Can Light Products Make You Fat?
“Light” products often draw the attention of people that are struggling with excess weight. However, are they as good as they claim to be?
First, let’s remember that everything related to body weight has increasingly become one of the most important health concerns of our century. Having obesity is a risk factor in the development of diseases, in addition to determining its prognosis. For this reason, a series of diet changes should be gradually implemented.
Precisely, this concern for body composition has brought about the mass marketing of light foods. These products commonly promise a lower caloric density than their counterparts. However, they’re not always the best option.
Why? Up next, we’ll explain the secrets behind this range of foods.
Light products contain fewer calories
What characterizes light products is that they provide fewer calories than their normal variant. This is often done by restricting the fat content in the product. However, on many occasions, the amount of simple sugars in the food stays the same or is even increased.
The dangers of continual consumption of simple carbohydrates are known today, and you can read all about it in an article published in the journal Frontiers in Bioscience.
On the other hand, removing fat from food, unless it is of the trans type, is usually not a good idea.

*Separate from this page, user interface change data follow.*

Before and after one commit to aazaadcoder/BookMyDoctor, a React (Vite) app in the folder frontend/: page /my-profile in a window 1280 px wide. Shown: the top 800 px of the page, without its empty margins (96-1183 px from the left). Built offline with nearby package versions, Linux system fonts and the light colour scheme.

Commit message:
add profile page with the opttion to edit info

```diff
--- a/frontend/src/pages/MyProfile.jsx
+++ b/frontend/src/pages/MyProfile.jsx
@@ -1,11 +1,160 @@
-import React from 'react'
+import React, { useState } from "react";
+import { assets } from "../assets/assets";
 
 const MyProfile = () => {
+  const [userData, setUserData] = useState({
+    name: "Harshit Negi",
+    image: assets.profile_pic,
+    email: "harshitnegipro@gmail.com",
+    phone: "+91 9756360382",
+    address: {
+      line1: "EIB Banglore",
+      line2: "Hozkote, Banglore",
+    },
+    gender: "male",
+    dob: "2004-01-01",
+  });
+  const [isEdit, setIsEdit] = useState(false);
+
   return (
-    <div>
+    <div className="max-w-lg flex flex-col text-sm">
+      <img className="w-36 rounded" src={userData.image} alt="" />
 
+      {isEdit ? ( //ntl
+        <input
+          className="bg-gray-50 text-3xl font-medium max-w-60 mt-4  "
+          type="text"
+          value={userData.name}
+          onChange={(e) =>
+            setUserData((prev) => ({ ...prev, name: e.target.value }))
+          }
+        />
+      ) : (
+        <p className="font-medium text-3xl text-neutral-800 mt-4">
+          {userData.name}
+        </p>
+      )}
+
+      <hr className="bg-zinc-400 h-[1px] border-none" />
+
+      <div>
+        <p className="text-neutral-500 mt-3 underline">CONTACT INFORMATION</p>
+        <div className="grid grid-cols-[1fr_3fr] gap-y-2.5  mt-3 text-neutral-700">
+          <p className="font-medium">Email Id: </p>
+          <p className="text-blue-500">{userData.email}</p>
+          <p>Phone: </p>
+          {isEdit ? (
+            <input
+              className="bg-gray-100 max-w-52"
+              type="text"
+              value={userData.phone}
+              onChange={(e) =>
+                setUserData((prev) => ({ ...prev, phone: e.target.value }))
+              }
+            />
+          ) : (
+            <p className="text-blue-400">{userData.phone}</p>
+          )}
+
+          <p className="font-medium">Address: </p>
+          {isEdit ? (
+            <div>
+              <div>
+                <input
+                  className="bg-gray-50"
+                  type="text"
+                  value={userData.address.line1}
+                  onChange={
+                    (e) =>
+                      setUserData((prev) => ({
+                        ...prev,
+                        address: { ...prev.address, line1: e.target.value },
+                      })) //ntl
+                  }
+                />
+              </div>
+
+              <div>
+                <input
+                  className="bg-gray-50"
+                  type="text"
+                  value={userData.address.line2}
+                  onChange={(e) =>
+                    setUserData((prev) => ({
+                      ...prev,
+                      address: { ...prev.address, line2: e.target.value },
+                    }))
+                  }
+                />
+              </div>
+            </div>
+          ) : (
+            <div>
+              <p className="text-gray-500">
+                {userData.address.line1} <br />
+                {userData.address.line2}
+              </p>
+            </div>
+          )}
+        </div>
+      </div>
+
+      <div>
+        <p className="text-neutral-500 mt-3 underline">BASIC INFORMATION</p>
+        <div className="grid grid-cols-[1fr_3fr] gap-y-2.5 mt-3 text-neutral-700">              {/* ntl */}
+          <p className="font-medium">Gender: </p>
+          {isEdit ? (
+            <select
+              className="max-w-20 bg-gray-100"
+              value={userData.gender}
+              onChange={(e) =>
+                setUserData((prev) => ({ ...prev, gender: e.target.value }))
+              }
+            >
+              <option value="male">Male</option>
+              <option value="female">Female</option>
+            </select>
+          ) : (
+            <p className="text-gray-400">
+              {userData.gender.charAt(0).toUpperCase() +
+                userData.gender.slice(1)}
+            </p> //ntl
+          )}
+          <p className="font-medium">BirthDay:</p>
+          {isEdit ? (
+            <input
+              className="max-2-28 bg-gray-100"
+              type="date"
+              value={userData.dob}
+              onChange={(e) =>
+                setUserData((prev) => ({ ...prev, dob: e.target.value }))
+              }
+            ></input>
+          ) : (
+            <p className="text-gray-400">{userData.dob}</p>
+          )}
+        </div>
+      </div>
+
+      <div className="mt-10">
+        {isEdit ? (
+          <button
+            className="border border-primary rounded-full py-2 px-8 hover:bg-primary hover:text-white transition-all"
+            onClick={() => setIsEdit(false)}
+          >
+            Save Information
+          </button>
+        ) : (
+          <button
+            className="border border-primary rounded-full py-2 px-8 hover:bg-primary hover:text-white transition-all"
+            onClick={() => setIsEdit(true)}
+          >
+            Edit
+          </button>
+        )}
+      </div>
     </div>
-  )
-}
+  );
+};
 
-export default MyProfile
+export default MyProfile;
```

Fat-soluble vitamins are often dissolved in nutrients such as ones from the D group. In this manner, we are reducing the contribution of micronutrients to the body.
Continuing with the case of vitamin D, we’re currently facing an endemic deficiency of this nutrient. If we further reduce its contribution, we may experience several mid- to long-term health problems. The reserves of this micronutrient are limited. Plus, its deficit is associated with an increased risk of developing cardiovascular or inflammatory diseases according to an article published in the Annual Review of Medicine.
You may be interested in: The Influence of Food Processing on the Nutritional Value of Foods
Light products can incite excessive consumption
Even though the caloric density of light products is lower than that of their counterparts, we sometimes tend to ingest a greater amount of these knowing that we’re dealing with a lighter product. Therefore, the total energy consumed is greater than if we opted for the classic variety.
As if this were not enough, a greater volume of this product implies an even greater contribution of simple sugar and even additives. In this way, this form of consumption can affect our state of health in the medium and long term.
How to correctly plan a diet
Instead of looking for the least caloric foods on the market, it is better to base our diet on fresh products. Reducing the consumption of processed foods is beneficial in terms of reducing calories, sugars, and additives.
This invariably translates into a reduction of the risk of developing complex diseases such as diabetes, obesity, and other metabolic disorders linked to processed foods.
Furthermore, we must choose less aggressive cooking methods that require little to no oil. This way, we limit the production of substances that are toxic and harmful to the body, such as acrylamide.
On the other hand, we shouldn’t neglect the intake of healthy fats. These are best found in oily fish, nuts, and vegetable oils. Limiting intake of animal fat (although there is some controversy at the scientific level) and trans fat can lead to better health.
Discover: Which Oil Is Healthiest for Frying?
Beware of light products!
Light products offer us a version with fewer calories. This, however, isn’t a reason to trust and stop reading the labels carefully. On many occasions, the caloric reduction is due to a suppression of fats. One may then compensate for the palatability level by consuming bigger quantities and using simple sugars.
This, added to the tendency to consume more of these types of products due to the lack of concern regarding caloric balance, which may lead to a progressive deterioration in the quality of our food.
A healthy lifestyle is one that combines variety and balance of foods as well as the practice of regular exercise. To achieve this, we must increase the consumption of fresh products and reduce those of processed products.
Although it is possible to choose a variety of products of the light type, it’s not a good idea to neglect the consumption of healthy fats, especially the mono and polyunsaturated kind.
All cited sources were thoroughly reviewed by our team to ensure their quality, reliability, currency, and validity. The bibliography of this article was considered reliable and of academic or scientific accuracy.
- Freeman CR., Zehra A., Ramirez V., Wiers CE., Volkow ND., et al., Impact of sugar on the body, brain and behavior. Front Biosci (Landmark Ed), 2018. 23: 2255-2266.
- Wang TJ., Vitamin D and cardiovascular disease. Annu Rev Med, 2016. 67: 261-72.
- Luick, B. (2020). Advances in Food and Nutrition Research. Journal of Nutrition Education and Behavior, 52(3), 336. https://doi.org/10.1016/j.jneb.2019.06.010